The thesis suggests that the EU FTT already displays a number of observable cosmopolitan values. This is due to the fact that most cosmopolitan theorisation, which builds upon the Kantian tradition, focuses on promoting interconnected values such as equality, (social) democracy, transparency, human rights, welfare, accountability, fairness and sustainability, to name but a few. Furthermore, the departing premise of cosmopolitanism supports the idea that justice has to transcend national boundaries and apply equally to all individuals. Moreover, in relation to financial governance, employing a control on capital flows, as a regulatory tool, is a step in the right direction when moving towards a fairer conception of the global political economy as a whole.

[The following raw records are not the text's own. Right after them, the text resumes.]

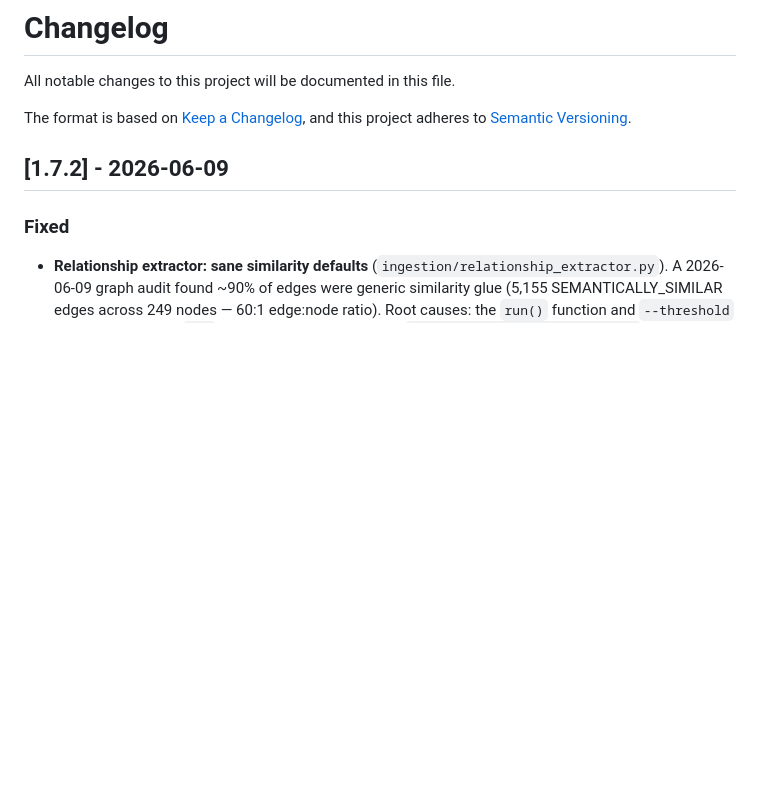
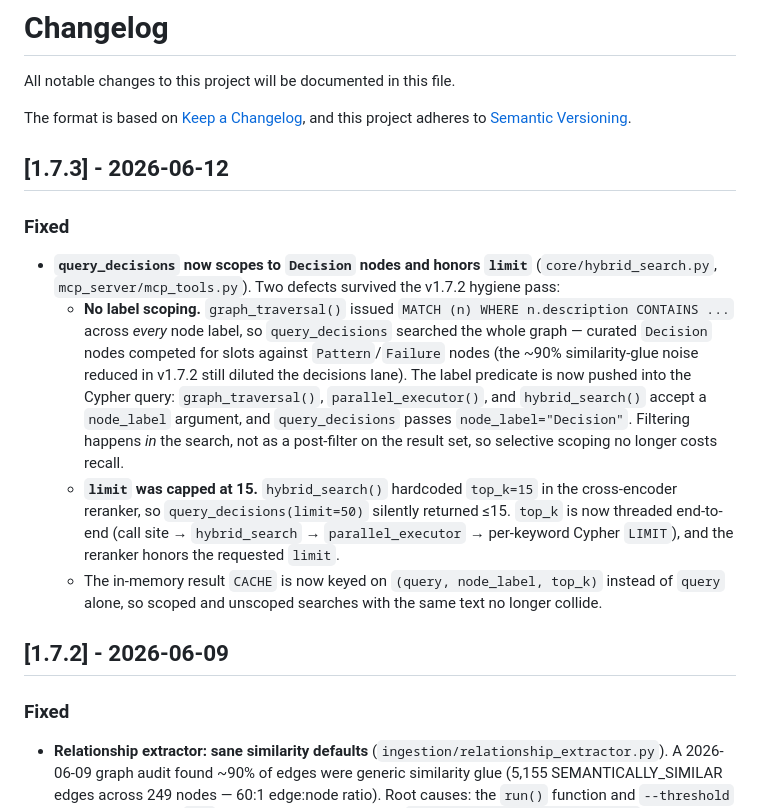
Before and after one commit to Platano78/faulkner-db, a Markdown page: CHANGELOG.md, the part around the change. Drawn GitHub-style; blank space fills up the shorter version.

Commit message:
chore(release): bump version to v1.7.3 - CHANGELOG entry for query_decisions Decision-scoping and limit fix
Co-Authored-By: Claude Opus 4.8 (1M context) <noreply@anthropic.com>

```diff
--- a/CHANGELOG.md
+++ b/CHANGELOG.md
@@ -4,6 +4,31 @@ All notable changes to this project will be documented in this file.
 
 The format is based on [Keep a Changelog](https://keepachangelog.com/en/1.1.0/),
 and this project adheres to [Semantic Versioning](https://semver.org/spec/v2.0.0.html).
+
+## [1.7.3] - 2026-06-12
+
+### Fixed
+
+- **`query_decisions` now scopes to `Decision` nodes and honors `limit`**
+  (`core/hybrid_search.py`, `mcp_server/mcp_tools.py`). Two defects survived the
+  v1.7.2 hygiene pass:
+  - **No label scoping.** `graph_traversal()` issued `MATCH (n) WHERE
+    n.description CONTAINS ...` across *every* node label, so `query_decisions`
+    searched the whole graph — curated `Decision` nodes competed for slots
+    against `Pattern`/`Failure` nodes (the ~90% similarity-glue noise reduced in
+    v1.7.2 still diluted the decisions lane). The label predicate is now pushed
+    into the Cypher query: `graph_traversal()`, `parallel_executor()`, and
+    `hybrid_search()` accept a `node_label` argument, and `query_decisions`
+    passes `node_label="Decision"`. Filtering happens *in* the search, not as a
+    post-filter on the result set, so selective scoping no longer costs recall.
+  - **`limit` was capped at 15.** `hybrid_search()` hardcoded `top_k=15` in the
+    cross-encoder reranker, so `query_decisions(limit=50)` silently returned
+    ≤15. `top_k` is now threaded end-to-end (call site → `hybrid_search` →
+    `parallel_executor` → per-keyword Cypher `LIMIT`), and the reranker honors
+    the requested `limit`.
+  - The in-memory result `CACHE` is now keyed on `(query, node_label, top_k)`
+    instead of `query` alone, so scoped and unscoped searches with the same text
+    no longer collide.
 
 ## [1.7.2] - 2026-06-09
 
```
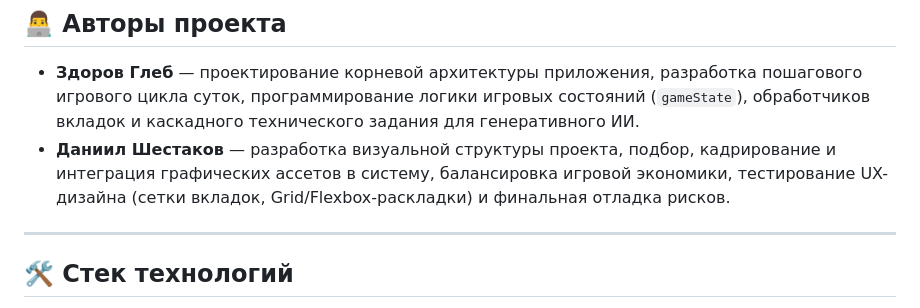
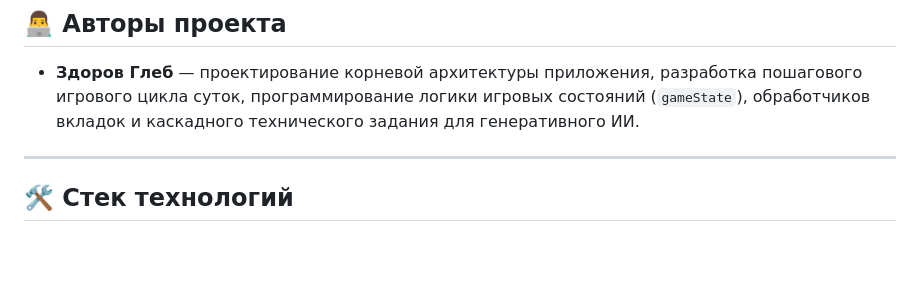
Before and after one commit to ThePappet/BadTrip, a Markdown page: README.md, the part around the change. GitHub-like rendering; blank space fills up the shorter version.

```diff
--- a/README.md
+++ b/README.md
@@ -33,7 +33,6 @@
 ## 👨‍💻 Авторы проекта
 
 * **Здоров Глеб** — проектирование корневой архитектуры приложения, разработка пошагового игрового цикла суток, программирование логики игровых состояний (`gameState`), обработчиков вкладок и каскадного технического задания для генеративного ИИ.
-* **Даниил Шестаков** — разработка визуальной структуры проекта, подбор, кадрирование и интеграция графических ассетов в систему, балансировка игровой экономики, тестирование UX-дизайна (сетки вкладок, Grid/Flexbox-раскладки) и финальная отладка рисков.
 ---
 
 ## 🛠️ Стек технологий
```
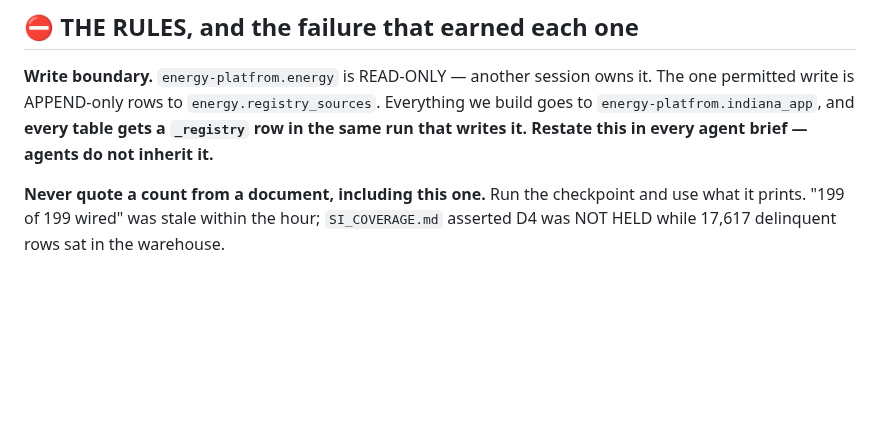
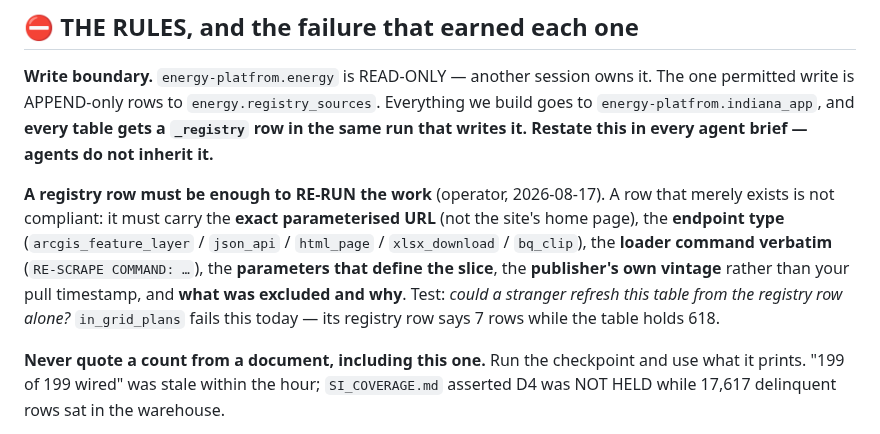
Before and after one commit to ahenderson0233/indiana-application-decennial, a Markdown page: docs/SESSION_START.md, the part around the change. Drawn GitHub-style; blank space fills up the shorter version.

```diff
--- a/docs/SESSION_START.md
+++ b/docs/SESSION_START.md
@@ -38,6 +38,14 @@ for *what is true today*.
 permitted write is APPEND-only rows to `energy.registry_sources`. Everything we build goes to
 `energy-platfrom.indiana_app`, and **every table gets a `_registry` row in the same run that
 writes it.** **Restate this in every agent brief — agents do not inherit it.**
+
+**A registry row must be enough to RE-RUN the work** (operator, 2026-08-17). A row that merely
+exists is not compliant: it must carry the **exact parameterised URL** (not the site's home page),
+the **endpoint type** (`arcgis_feature_layer` / `json_api` / `html_page` / `xlsx_download` /
+`bq_clip`), the **loader command verbatim** (`RE-SCRAPE COMMAND: …`), the **parameters that define
+the slice**, the **publisher's own vintage** rather than your pull timestamp, and **what was
+excluded and why**. Test: *could a stranger refresh this table from the registry row alone?*
+`in_grid_plans` fails this today — its registry row says 7 rows while the table holds 618.
 
 **Never quote a count from a document, including this one.** Run the checkpoint and use what it
 prints. "199 of 199 wired" was stale within the hour; `SI_COVERAGE.md` asserted D4 was NOT HELD
```
Also changed, not shown: docs/BACKLOG.md (+68 -0 lines).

Some research combining these cosmopolitan values and finance has been undertaken, however at present this research area remains underdeveloped, particularly in regard to an empirical study. Therefore, the thesis aims to build upon the work of cosmopolitan scholars by making an original contribution to the existing literature concerning finance and cosmopolitanism. This will be undertaken through the examination of whether finance can start to be better regulated by an EU FTT so as to provide cosmopolitan values like social welfare, equality and democratic accountability.

By empirically testing this normative framework, the investigation seeks to evaluate the viability of a cosmopolitan approach to the EU FTT. In doing so, my research has five broad aims, which will uncover:

  1. How the EU has reached this stage in the process;
  2. What role key actors as well as specific stakeholders, activists and organisations have had on the dialogue, debate and campaign;
  3. How obstacles, challenges and problems have been overcome in the negotiations;
  4. Which elements of the EU FTT strongly correlate with the aforementioned cosmopolitan values; and,
  5. Whether this regulatory mechanism provides a blueprint for the transformation of society more broadly.


Cosmopolitanism, Financial Regulation, European Union (EU), (Global) Financial Governance, Taxation, Capital Flows, Financial Transaction Tax (FTT), Speculation, Justice, Equality.

General research interests

Welfare Capitalism, Free Market Capitalism, International Political Economy (IPE), Social Democracy, Nation-States and Markets, Global Governance, Welfare State, Inequality, IPE Theory, Keynesianism, Finance, Banking, Individualism.

Academic school / department

School of Law and Social Sciences

Further details

Academic and professional training

  • MA International Law and International Relations, Oxford Brookes University, Graduated 2013
  • BA (Hons) History, Oxford Brookes University, Graduated 2012